Brynn Paul, a Vermont homesteader, feeds his flock. (Photo by Otis Gray)

You can see that the house is pretty unfinished still. Going into this project, I was pretty naive. I’d never built a house or a big structure before. I kind of thought, oh, I’ll whip this out in like a month or two. And here we are, it’s been like four months. I had no idea how much work it was gonna be. 

A lot of what I’m doing right now is kind of like laying the foundation for what is eventually going to come into my life because while I don’t have a wife or children right now, I definitely intend to. It’s a lot of work to put in to get to that point. But when I eventually have kids like I will be out of debt with a property that’s like paid off. Like I want to establish the conditions where I can hang out with my kid. 

I think that like one of the large problems that people have today, that leads to lack of health or happiness is a lack of purpose in people’s life. Not having like a higher purpose or higher reason for living. And a lot of things in society are very based around like doing things just for yourself. I’ve explored that approach and I haven’t found as much happiness as living for something kind of larger.

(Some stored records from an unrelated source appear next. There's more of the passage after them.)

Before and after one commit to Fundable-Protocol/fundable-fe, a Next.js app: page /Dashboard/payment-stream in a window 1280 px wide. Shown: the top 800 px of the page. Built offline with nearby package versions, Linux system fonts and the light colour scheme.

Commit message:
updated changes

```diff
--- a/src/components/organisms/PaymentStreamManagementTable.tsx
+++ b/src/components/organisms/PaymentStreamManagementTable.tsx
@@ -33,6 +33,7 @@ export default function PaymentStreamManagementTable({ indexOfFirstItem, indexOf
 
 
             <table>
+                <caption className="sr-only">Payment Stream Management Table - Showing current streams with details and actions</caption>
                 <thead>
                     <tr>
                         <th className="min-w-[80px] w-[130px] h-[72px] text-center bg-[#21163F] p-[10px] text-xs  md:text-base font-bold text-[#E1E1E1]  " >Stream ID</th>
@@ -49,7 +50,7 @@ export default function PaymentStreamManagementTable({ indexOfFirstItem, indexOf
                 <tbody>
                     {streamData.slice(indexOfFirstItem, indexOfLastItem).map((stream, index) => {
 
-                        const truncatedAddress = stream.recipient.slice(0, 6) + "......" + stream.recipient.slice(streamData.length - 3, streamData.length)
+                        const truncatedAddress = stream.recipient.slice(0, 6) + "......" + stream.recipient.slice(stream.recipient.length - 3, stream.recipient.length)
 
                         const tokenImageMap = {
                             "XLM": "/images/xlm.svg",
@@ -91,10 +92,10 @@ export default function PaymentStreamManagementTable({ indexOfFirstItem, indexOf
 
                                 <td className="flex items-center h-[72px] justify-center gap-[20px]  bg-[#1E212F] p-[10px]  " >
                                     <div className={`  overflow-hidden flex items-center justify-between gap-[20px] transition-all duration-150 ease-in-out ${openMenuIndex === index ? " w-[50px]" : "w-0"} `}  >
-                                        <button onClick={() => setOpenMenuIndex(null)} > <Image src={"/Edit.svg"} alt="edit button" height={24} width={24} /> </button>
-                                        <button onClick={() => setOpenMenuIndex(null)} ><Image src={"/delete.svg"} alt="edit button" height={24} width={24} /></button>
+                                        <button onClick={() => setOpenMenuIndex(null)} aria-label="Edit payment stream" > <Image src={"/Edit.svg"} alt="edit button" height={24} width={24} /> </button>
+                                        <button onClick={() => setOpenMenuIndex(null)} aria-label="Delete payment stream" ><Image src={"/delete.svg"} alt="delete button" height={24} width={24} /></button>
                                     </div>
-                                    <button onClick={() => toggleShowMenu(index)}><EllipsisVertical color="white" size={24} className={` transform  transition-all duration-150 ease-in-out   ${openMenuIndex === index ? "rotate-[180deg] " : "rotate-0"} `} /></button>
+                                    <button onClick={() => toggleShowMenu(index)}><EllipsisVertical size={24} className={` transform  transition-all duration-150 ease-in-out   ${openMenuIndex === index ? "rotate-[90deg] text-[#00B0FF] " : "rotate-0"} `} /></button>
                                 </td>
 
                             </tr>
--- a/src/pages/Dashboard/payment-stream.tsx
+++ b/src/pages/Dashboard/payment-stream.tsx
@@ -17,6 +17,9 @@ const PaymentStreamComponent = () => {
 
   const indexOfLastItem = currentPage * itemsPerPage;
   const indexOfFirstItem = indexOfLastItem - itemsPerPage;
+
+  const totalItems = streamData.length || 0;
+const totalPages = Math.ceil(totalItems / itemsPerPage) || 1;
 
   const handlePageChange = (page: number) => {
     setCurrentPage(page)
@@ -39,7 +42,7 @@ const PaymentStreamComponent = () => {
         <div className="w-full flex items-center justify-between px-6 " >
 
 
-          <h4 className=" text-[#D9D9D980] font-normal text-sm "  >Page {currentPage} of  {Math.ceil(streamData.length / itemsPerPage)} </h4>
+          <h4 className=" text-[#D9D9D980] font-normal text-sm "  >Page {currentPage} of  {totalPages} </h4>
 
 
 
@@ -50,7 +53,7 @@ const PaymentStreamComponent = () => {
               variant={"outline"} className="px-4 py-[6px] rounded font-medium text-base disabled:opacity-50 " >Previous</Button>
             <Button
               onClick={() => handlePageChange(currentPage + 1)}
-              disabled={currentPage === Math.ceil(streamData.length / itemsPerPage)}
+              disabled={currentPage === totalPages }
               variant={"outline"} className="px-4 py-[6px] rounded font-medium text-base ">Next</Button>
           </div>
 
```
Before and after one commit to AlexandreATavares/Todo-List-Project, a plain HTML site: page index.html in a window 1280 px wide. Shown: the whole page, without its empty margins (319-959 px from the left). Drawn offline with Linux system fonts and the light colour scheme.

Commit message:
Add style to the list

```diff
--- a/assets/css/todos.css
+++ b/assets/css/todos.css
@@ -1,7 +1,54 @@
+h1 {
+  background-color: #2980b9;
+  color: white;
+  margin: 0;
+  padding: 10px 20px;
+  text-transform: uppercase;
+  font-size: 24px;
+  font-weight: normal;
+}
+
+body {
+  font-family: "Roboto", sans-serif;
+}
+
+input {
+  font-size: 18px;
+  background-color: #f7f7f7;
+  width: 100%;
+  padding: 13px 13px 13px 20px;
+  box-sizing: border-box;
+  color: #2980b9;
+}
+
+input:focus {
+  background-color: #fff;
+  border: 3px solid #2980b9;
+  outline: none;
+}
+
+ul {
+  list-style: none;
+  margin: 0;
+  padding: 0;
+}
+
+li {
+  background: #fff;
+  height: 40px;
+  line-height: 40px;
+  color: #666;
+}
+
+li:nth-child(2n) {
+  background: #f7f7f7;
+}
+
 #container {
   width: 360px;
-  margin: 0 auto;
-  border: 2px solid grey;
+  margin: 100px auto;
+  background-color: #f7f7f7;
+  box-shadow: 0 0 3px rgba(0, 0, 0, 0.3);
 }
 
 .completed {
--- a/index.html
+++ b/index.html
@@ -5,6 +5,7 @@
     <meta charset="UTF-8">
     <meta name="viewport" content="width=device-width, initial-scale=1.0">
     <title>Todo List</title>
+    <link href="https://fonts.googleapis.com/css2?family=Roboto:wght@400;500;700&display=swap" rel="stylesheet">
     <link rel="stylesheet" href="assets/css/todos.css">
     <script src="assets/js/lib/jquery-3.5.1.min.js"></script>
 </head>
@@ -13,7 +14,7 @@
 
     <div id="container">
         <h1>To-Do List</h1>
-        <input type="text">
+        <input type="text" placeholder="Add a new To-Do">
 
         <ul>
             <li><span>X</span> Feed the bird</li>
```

Growing up, I went to public school and my parents both worked in Chittenden County, and I played sports in high school and pretty standard way of growing up. 

My parents didn’t let us have television or video games, forced me to go outside a lot and definitely had a really lasting effect on my development as a human being. 

When I got out of college, I started getting really into primitive skills, tracking and survival skills and bushcraft and tanning hides and stuff like that. So that kind of got me into the idea of homesteading. 

Living alone, I do pretty well, most days, but you know, it can definitely be secluding and isolating. This year especially, has been secluding and isolating. Humans are gregarious by nature, we do need people. Having a dog has been an incredible blessing. I’ve had him for almost a year now. I think a big part of this lifestyle is just also just accepting. Becoming okay with sitting still and accepting, not needing to go anywhere.

My car died last summer and I was here for like over a month. It was kind of nice, actually, I think 100 years ago, people might have gone to Burlington, like once in their life or something. And I think it’s, it’s not that crazy to get back to that kind of lifestyle, not even just having the need to want to go as far.

Do you want to see the goats now? Becky will try to head butt you if you go in there. 

You know, like, something I might do this year, I might not see the benefits of for a few years. 

See the goats get pretty stoked because they haven’t had any fresh hay today. 

If I plant a tree now, I’ll probably be, won’t be enjoying it till I’m much older aged. It’ll only get easier. It’s almost like a retirement plan. 

Otis Gray 

So are you happy? 

Brynn Paul

I’m very happy. Yeah, totally. I, you know, like, I’m not definitely like anyone have ups and downs and, you know, emotional cycles. But, you know, this lifestyle is rewarding. And it’s only gonna become more rewarding when I do have like a family you know, it’s like 10 generations from now, I hopefully the work that I have done now will still be you know, resonating outwards in concentric rings into the future. Day to day that kind of helps me get up in the morning and feel like I’ve got a reason to live. Because I don’t know, you know what happens when I die? Maybe I’m gonna be the one who’s coming back and having to live and deal with the choices I made. So if that’s the case, I want to be like leaving myself some good world to come back to. That’s been my approach, anyways.

Otis Gray 

For iPondr, I’m Otis Gray. 

Audio story edited by Annie Sinsabaugh

Share your thoughts

All Comments

  • Top
  • I Live It
  • I Get It
  • I'm Working on It
  • I Don't See It

I Get It

Otis Gray

The Great Rural

Activism in Rural America

Stories left today Choose a subscription level (one is free) or login
Episode Pioneer living, in the present